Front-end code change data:
%%

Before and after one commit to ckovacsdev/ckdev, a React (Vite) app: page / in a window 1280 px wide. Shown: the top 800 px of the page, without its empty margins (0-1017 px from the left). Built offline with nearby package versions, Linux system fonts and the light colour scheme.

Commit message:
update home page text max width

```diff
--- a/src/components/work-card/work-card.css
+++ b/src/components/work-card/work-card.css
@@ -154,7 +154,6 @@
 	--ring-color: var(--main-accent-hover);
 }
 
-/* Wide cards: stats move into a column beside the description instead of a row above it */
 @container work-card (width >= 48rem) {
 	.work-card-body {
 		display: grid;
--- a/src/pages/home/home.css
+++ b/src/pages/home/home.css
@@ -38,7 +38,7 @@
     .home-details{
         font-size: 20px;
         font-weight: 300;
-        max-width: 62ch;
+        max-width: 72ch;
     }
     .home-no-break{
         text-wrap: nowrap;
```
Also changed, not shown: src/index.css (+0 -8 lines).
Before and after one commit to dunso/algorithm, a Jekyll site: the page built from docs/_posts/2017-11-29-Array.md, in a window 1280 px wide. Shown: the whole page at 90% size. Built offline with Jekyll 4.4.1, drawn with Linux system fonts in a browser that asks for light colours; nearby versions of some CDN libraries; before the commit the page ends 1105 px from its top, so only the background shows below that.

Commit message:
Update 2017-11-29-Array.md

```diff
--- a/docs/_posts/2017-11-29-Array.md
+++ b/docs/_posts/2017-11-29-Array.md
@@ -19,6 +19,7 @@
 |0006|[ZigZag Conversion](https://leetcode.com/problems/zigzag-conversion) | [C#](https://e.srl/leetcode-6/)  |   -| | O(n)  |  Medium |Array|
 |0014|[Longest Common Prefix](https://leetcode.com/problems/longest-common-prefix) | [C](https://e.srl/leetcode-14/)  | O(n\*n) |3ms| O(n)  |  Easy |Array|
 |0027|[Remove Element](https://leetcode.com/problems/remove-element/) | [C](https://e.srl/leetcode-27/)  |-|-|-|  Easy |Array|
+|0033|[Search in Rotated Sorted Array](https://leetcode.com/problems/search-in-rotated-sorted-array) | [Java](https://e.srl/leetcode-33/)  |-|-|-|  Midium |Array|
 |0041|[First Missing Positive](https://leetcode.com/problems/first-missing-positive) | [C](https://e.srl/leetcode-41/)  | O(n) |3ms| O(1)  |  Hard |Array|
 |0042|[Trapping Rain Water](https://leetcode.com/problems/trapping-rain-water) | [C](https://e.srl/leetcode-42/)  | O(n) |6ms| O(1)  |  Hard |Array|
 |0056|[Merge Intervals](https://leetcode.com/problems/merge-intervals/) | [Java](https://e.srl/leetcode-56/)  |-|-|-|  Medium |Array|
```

%%

*TASK REQUIREMENTS*. Repeat the data in full. Alter nothing.

*YOUR SOLUTION*.
Before and after one commit to ckovacsdev/ckdev, a React (Vite) app: page / in a window 1280 px wide. Shown: the top 800 px of the page, without its empty margins (0-1017 px from the left). Built offline with nearby package versions, Linux system fonts and the light colour scheme.

Commit message:
update home page text max width

```diff
--- a/src/components/work-card/work-card.css
+++ b/src/components/work-card/work-card.css
@@ -154,7 +154,6 @@
 	--ring-color: var(--main-accent-hover);
 }
 
-/* Wide cards: stats move into a column beside the description instead of a row above it */
 @container work-card (width >= 48rem) {
 	.work-card-body {
 		display: grid;
--- a/src/pages/home/home.css
+++ b/src/pages/home/home.css
@@ -38,7 +38,7 @@
     .home-details{
         font-size: 20px;
         font-weight: 300;
-        max-width: 62ch;
+        max-width: 72ch;
     }
     .home-no-break{
         text-wrap: nowrap;
```
Also changed, not shown: src/index.css (+0 -8 lines).
Before and after one commit to dunso/algorithm, a Jekyll site: the page built from docs/_posts/2017-11-29-Array.md, in a window 1280 px wide. Shown: the whole page at 90% size. Built offline with Jekyll 4.4.1, drawn with Linux system fonts in a browser that asks for light colours; nearby versions of some CDN libraries; before the commit the page ends 1105 px from its top, so only the background shows below that.

Commit message:
Update 2017-11-29-Array.md

```diff
--- a/docs/_posts/2017-11-29-Array.md
+++ b/docs/_posts/2017-11-29-Array.md
@@ -19,6 +19,7 @@
 |0006|[ZigZag Conversion](https://leetcode.com/problems/zigzag-conversion) | [C#](https://e.srl/leetcode-6/)  |   -| | O(n)  |  Medium |Array|
 |0014|[Longest Common Prefix](https://leetcode.com/problems/longest-common-prefix) | [C](https://e.srl/leetcode-14/)  | O(n\*n) |3ms| O(n)  |  Easy |Array|
 |0027|[Remove Element](https://leetcode.com/problems/remove-element/) | [C](https://e.srl/leetcode-27/)  |-|-|-|  Easy |Array|
+|0033|[Search in Rotated Sorted Array](https://leetcode.com/problems/search-in-rotated-sorted-array) | [Java](https://e.srl/leetcode-33/)  |-|-|-|  Midium |Array|
 |0041|[First Missing Positive](https://leetcode.com/problems/first-missing-positive) | [C](https://e.srl/leetcode-41/)  | O(n) |3ms| O(1)  |  Hard |Array|
 |0042|[Trapping Rain Water](https://leetcode.com/problems/trapping-rain-water) | [C](https://e.srl/leetcode-42/)  | O(n) |6ms| O(1)  |  Hard |Array|
 |0056|[Merge Intervals](https://leetcode.com/problems/merge-intervals/) | [Java](https://e.srl/leetcode-56/)  |-|-|-|  Medium |Array|
```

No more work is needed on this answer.